When we speak of “good” bacteria, probiotics leap to mind, those so-called “friendly” micro-organisms that are beneficial to the gastrointestinal system. Could introducing them to a diet contribute to allergy prevention? Von Mutius sees indications that probiotics “might work,” but says the definitive study has yet to be produced.

There is something more apparently protective about the raw milk in the European farm studies, but von Mutius and her team do not yet know precisely what bacteria are making a difference, or whether the heating and denaturating of proteins is at play. She is not promoting the drinking of untreated farm milk, noting there are good reasons for wanting to kill pathogens in such a dietary staple. However, pasteurization as we know it has had a good run; Louis Pasteur invented it back in the 1860s.

In future, there may be practical applications from the European findings about raw milk. “You don’t want the pathogens, but maybe there are other ways,” she says. “I think we need to be clever and creative and find ways to do it.”

Like the researchers in CHILD, she and her team consider the farms they’ve studied to be a specific environment. This is a cloistered and natural environment – a big Petri dish of microbes and clues from a time that’s largely passed. We can’t all go back to live on the farm, but this unique environment may divulge answers to help bring the allergy epidemic under control.

From Cows to Dogs

In the urban environment, of course, there is one similarity to the traditional farm. We do still live among animals: those we keep as pets. As news spread from the European farm studies that exposure to cows, pigs and poultry was helping to protect against allergic disease, scientists began to wonder – could this protection be elicited from non-working animals, specifically dogs and cats?

Dr. Dennis Ownby is one of the leading researchers in this area. In 2002, he and a team of researchers from Henry Ford Hospital published findings in the Journal of the American Medical Association that were surprisingly contrary to the long-held belief that pets in the home would lead infants to develop allergies.

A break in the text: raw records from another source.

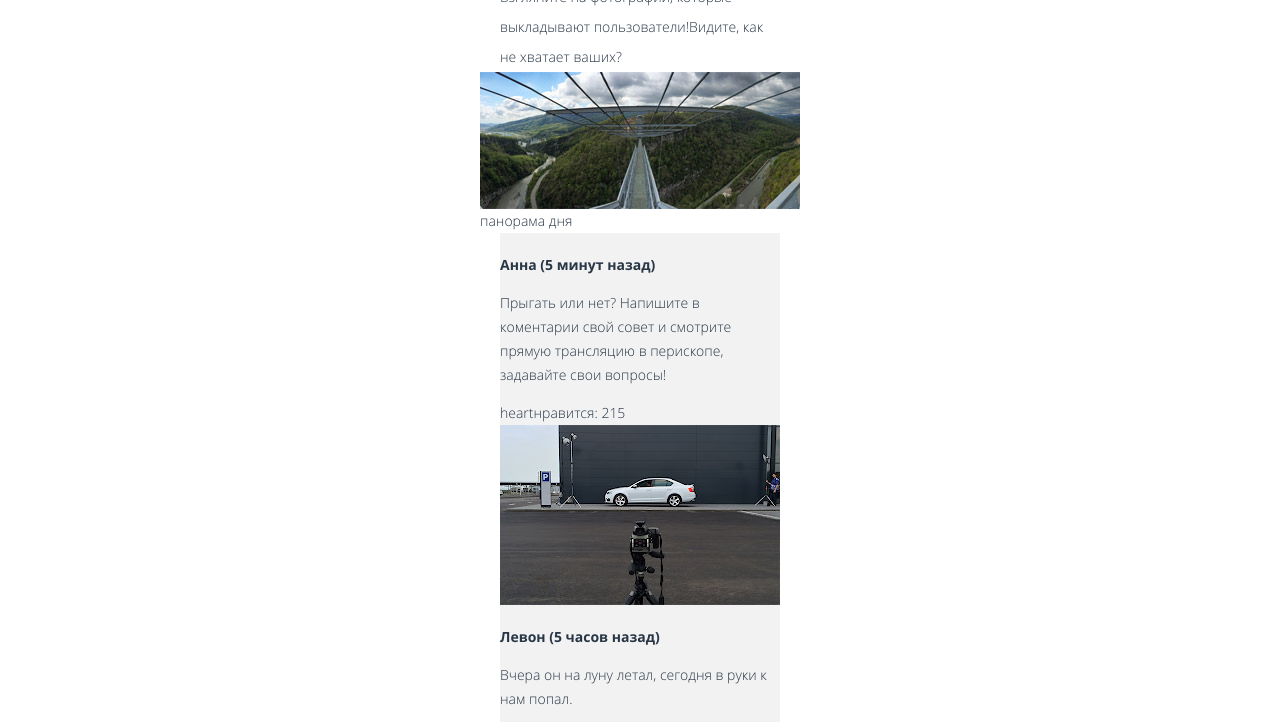
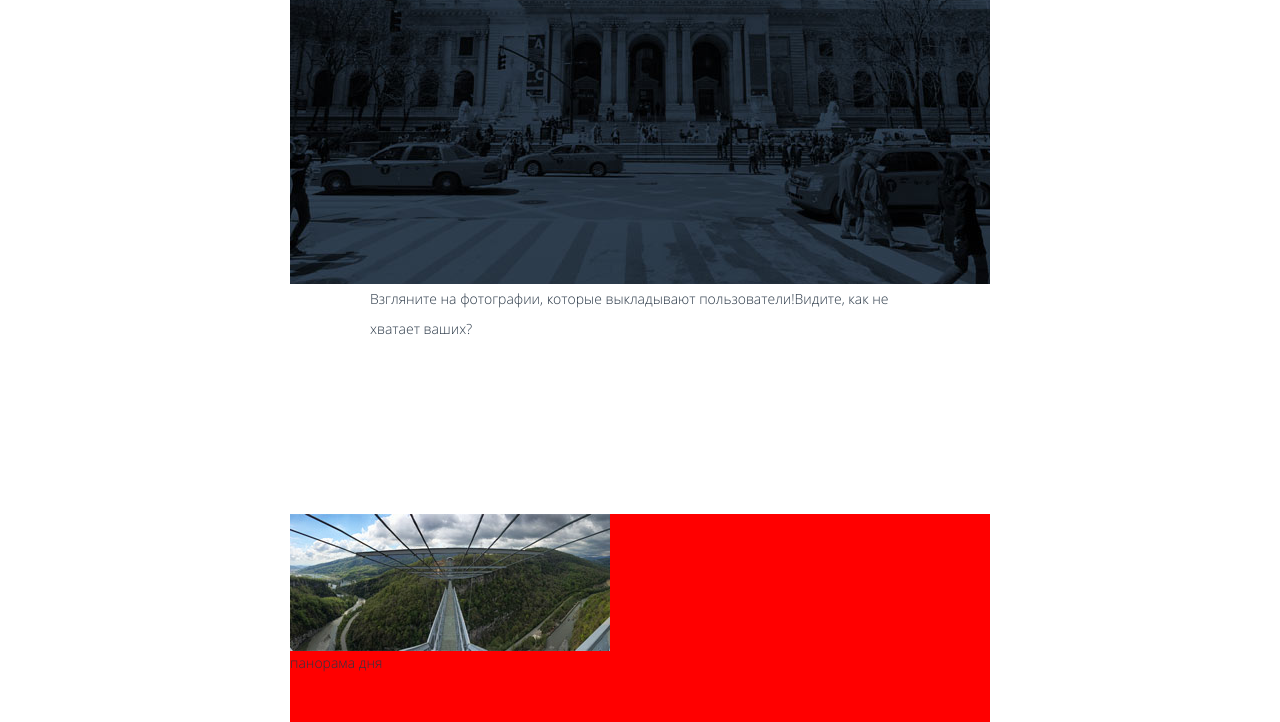
Before and after one commit to natpuot92/152586-pink, a plain HTML site: page foto.html in a window 1280 px wide. Shown: the part 156-878 px from the top of the page. Drawn offline with nearby package versions, Linux system fonts and the light colour scheme; files that its build step writes are made by us from their sources; files whose address does not match are found by name; a web font is replaced by a local one.

Commit message:
Фото

```diff
--- a/foto.html
+++ b/foto.html
@@ -8,12 +8,13 @@
     <link rel="stylesheet" href="css/style.css">
   </head>
   <body class="body">
-        <header class="page-header-item">
-        <nav class="main-nav main-nav--closed">
-           <a class="main-nav__logo" href="index.html">
-             <button class="main-nav__btn" type="button">гамбургер
+  <header class="page-header page-header--item">
+        <div class="page-header__container page-header__container--item">
+         <nav class="main-nav main-nav--closed">
+          <a class="main-nav__logo" href="index.html">
+             <button class="main-nav__btn" type="button">гамбургерec
              </button>
-           </a>
+          </a>
            <ul class="main-nav__items">
              <li class="main-nav__item  main-nav__item--active">
              <a href="index.html">Главная </a></li>
@@ -24,18 +25,19 @@
              <li class="main-nav__item">
              <a href="">HTML Academy</a></li>
            </ul>
-       </nav>
+         </nav>
        <div class="page-header-item__desc">
          Фотографии
          пользователей
        </div>
-      </header>
+    </div>
+   </header>
     <main class="page-main">
      <section class="news">
      <div class="news__title">
            Взгляните на фотографии, которые выкладывают пользователи!Видите, как не хватает ваших?
      </div>
-      <div class="news-item">
+      <div class="news-item news-item-panorama">
         <div class="news-item__foto news-item__foto--panorama">
           <a class="news-item__foto-link news-item__foto-link--panorama" href="#">
           <img src="/img/panorama-mobile@1x.jpg" width="320" height="137"  alt="панорама дня">
@@ -44,7 +46,7 @@
                панорама дня
           </div>
        </div>
-       <div class="news-item__comment">
+       <div class="news-item__comment news-item__comment--panarama">
          <div class="news-item__comment-name">
                Анна <span class="news-item__comment-time"> (5 минут назад)</span>
          </div>
--- a/sass/blocks/news-item.scss
+++ b/sass/blocks/news-item.scss
@@ -18,3 +18,26 @@
   padding-top: 20px;
   font-weight: bold;
 }
+
+@media (min-width: 700px) {
+  .news-item {
+  width: 300px;
+  }
+
+  .news-item-panorama {
+    width: 620px;
+  }
+
+  .news-item__foto--panorama {
+    width: 700px;
+    min-height: 510px;
+    margin: 0 auto;
+    margin-left: -40px;
+    background: red;
+  }
+
+  .news-item__comment--panarama {
+    width: 620px;
+  }
+
+}
--- a/sass/blocks/news.scss
+++ b/sass/blocks/news.scss
@@ -11,3 +11,23 @@
 .news__title {
   line-height: 30px;
 }
+
+@media (min-width: 700px) {
+  .news {
+    display: flex;
+    flex-wrap: wrap;
+    justify-content: space-between;
+    width: 700px;
+    padding: 0 40px;
+  }
+
+  .news__title {
+  width: 700px;
+  min-height: 230px;
+  padding: 0 40px;
+  }
+
+  .news__footer {
+    min-height: 196px;
+  }
+}
--- a/sass/blocks/page-header.scss
+++ b/sass/blocks/page-header.scss
@@ -2,6 +2,10 @@
   width: 320px;
   min-height: 461px;
   margin: 0 auto;
+}
+
+.page-header--item {
+  min-height: 237px;
 }
 
 .page-header__container {
@@ -10,6 +14,10 @@
   min-height: 461px;
   margin: 0 auto;
   background: url("/img/bg-back-mobile@1x.jpg") no-repeat center;
+}
+
+.page-header__container--item {
+  min-height: 237px;
 }
 
 .page-header__iphone {
@@ -40,13 +48,17 @@
      width: 700px;
      min-height: 729px;
      margin: 0 auto;
-     padding: 0 40px;
+
 }
+
+    .page-header--item {
+    min-height: 440px;
+  }
 
     .page-header__container {
     position: relative;
     width: 700px;
-    min-height: 729px;
+    min-height: 440px;
     margin: 0 auto;
     background-size: cover;
   }
```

Ownby’s group conducted a study of 474 healthy Detroit children from birth to age 6, examining how exposures to cats and dogs affected the participants’ rate of sensitization to common allergens, including the animals themselves, mold, ragweed, grass and dust mites. The results showed that when infants in the first year of life lived with two or more dogs (or dogs and cats in combination), their risk of developing allergies at 6 or 7 years old was less than half (15.4 per cent) that of kids who hadn’t had any pet exposure (33.6 per cent).

In an interview, Ownby said: “There is something about being around an animal that changes the immune system so that you’re less likely to be allergic to anything.” (However, what remains the case is that if an individual in a household develops pet allergies, the animal should be found a new home.)

The topic had been contentious, with some studies making the case for, and some against pets as protective against allergies. However lately, research on dog exposure in early life has been uniformly positive. For instance, scientists in Munich in 2008 examined data from 3,150 children in two large population studies. The results, published in the European Respiratory Journal, revealed that in blood tests at the age of 6, children who had dogs in their homes during the first year of birth showed markedly lower rates of sensitization to inhaled allergens, such as dust mites, cats, grass and birch pollen.

The findings with cats have been more inconsistent, though a 2007 study of New York City children saw some latent positive effects. Scientists from Columbia University found that kids who had infant exposure to cats were more likely to develop antibodies to the animals and wheeze by age 3. Yet, those same children showed signs of a protective effect and were less likely to wheeze by the time they had turned 5. The researchers suggest that prolonged exposure to cats may produce a tolerance to the allergen.

What’s clear from the published research is that if there is a protective benefit to pet ownership, as with livestock, it happens early in life.